Education Data in Action: A brief look into the Knewton Adaptive Learning Platform
Posted on Jun 20, 2012
Posted on Jun 20, 2012
Brad McIlquham is the Director of Academics at Knewton, a New York City technology company that created the Knewton Adaptive Learning Platform. Brad has worked all along the education spectrum, from working at Kaplan to helping teach ex-gang members the skills they need to succeed in college and life. After working with gang members for several years, Brad was contacted by Jose Ferreira, a former colleague of Brad’s from his time a Kaplan. Jose called him and challenged him to “help revolutionize education” at Knewton.
The Knewton Adaptive Learning Platform analyzes learning materials by keeping records and data about each student’s difficulty level, way of learning, and personal needs. This gives a recommended learning path that can optimize instruction. That is what Jose Ferreira created with the help of Brad and seven other individuals in a squeezed room in the West Village. I had a chance to speak with Brad and ask him about how Knewton works and what implications it could have with online learning and students with disabilities.
Q. When Knewton was named a Technology Pioneer by the World Economic Forum, following in the footsteps of companies like Twitter, Firefox, and PayPal what success did it bring to Knewton?
A. It is hard to say. This was the most prestigious award Knewton had won. The success it brings is having more schools want to incorporate Knewton in their classes. This helps Knewton to grow and spread the word.
Q. As I understand, Knewton can be used in a flipped classroom setup. Can you explain more about this?
A. Knewton is used in flipped classrooms by students using the computer. Students can work at home or in a computer lab on that day’s lectures and work. When they come to the classroom Knewton is able to group the students in areas that they need extra instruction from the teacher. This way students get help on what they need from the teacher and are allowed to work at their own pace.
Q. Does Knewton provide any support for students with disabilities?
A. Yes, Knewton works with students with disabilities. Knewton works with the school to accommodate the needs of each student. Teachers can add extra testing time, audio, or anything the student might need.
Q. Do you have K-12 classes?
A. Yes, we have 8th to 9th grade students that work on algebra, helping them prepare for high school math. Knewton also has a senior high school class to prepare for college. We also have a four week online summer program to prepare for college. Currently, Knewton has about 10 high school partners.
Q. Can you give me an example Knewton in use?
A. In College Mathematics at Arizona State University the class usually runs twice a week. During the first class, students work in an emporium style computer lab setting. Students are delivered adaptive instructional video, text, and assessment at their own pace. As they work through the course objectives, instructors walk through the lab assisting students who need help (either because students asked for help or by using Knewton’s reporting features to identify at-risk students). In some cases this is also done at home, which constitute a true “flipped” model, with video lectures and adaptive instructional content being delivered through a digital learning solution.
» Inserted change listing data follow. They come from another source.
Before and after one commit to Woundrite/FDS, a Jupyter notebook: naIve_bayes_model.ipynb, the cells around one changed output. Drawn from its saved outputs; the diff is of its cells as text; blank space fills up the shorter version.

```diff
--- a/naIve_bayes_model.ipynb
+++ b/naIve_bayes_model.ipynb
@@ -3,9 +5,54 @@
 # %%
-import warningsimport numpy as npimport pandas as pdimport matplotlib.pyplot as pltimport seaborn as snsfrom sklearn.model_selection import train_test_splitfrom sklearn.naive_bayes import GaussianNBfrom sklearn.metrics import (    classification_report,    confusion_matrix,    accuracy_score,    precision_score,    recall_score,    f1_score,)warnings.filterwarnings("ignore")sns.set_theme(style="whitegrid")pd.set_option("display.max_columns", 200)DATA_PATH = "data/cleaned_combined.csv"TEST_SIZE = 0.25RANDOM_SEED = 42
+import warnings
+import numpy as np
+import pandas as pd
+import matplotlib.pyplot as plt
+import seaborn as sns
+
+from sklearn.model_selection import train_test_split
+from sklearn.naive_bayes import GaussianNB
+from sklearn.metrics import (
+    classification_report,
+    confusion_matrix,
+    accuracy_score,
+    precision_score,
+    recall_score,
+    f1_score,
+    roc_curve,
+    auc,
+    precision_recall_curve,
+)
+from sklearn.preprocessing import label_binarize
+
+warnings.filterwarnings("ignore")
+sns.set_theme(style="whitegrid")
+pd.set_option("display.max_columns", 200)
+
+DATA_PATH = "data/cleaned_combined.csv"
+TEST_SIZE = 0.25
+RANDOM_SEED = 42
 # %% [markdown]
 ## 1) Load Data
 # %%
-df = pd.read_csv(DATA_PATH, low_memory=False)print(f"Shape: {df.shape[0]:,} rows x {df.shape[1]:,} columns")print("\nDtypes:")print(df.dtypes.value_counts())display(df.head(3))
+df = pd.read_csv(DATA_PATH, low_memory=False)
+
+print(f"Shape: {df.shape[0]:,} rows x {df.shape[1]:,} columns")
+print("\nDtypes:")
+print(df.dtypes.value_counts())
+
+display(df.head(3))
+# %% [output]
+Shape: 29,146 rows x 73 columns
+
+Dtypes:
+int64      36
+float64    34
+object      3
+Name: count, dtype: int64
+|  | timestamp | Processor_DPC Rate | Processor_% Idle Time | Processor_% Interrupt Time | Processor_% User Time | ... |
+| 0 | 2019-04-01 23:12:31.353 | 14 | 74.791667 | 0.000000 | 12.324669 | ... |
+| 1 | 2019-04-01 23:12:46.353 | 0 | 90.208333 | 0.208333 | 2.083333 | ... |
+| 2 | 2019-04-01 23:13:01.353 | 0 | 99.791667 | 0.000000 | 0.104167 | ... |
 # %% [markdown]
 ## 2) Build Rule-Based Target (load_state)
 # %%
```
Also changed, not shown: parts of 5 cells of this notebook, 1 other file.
Q. What else happens when students return to class?
A. In the second weekly meeting, students attend classroom setting where they are broken up into groups to work on problem solving, critical thinking, and collaborative projects. The instructors have designed these projects for each learning objective in the course (around 45 different topic areas). Because students are working at different paces and have different strengths/weakness, Knewton developed an adaptive grouping tool that allows teachers to optimize groups around these adaptive ideas. The instructors can then work directly with these different groups on exactly the types of things they’re focused on at that moment. One group might be working on understanding polynomials, while another has progressed to graphing rational functions. The teacher can target the group instruction accordingly.
Q. How would you quickly summarize Knewton’s use?
A. Basically, the instruction (video, text, strategy) gets moved online or to independent lab study, while targeted instruction and formative problem solving takes place in the classroom and with Knewton, it adapts to the pace and performance of each individual student.
Katie Mulich is a blogger and reporter for the Center on Online Learning and Students with Disabilities.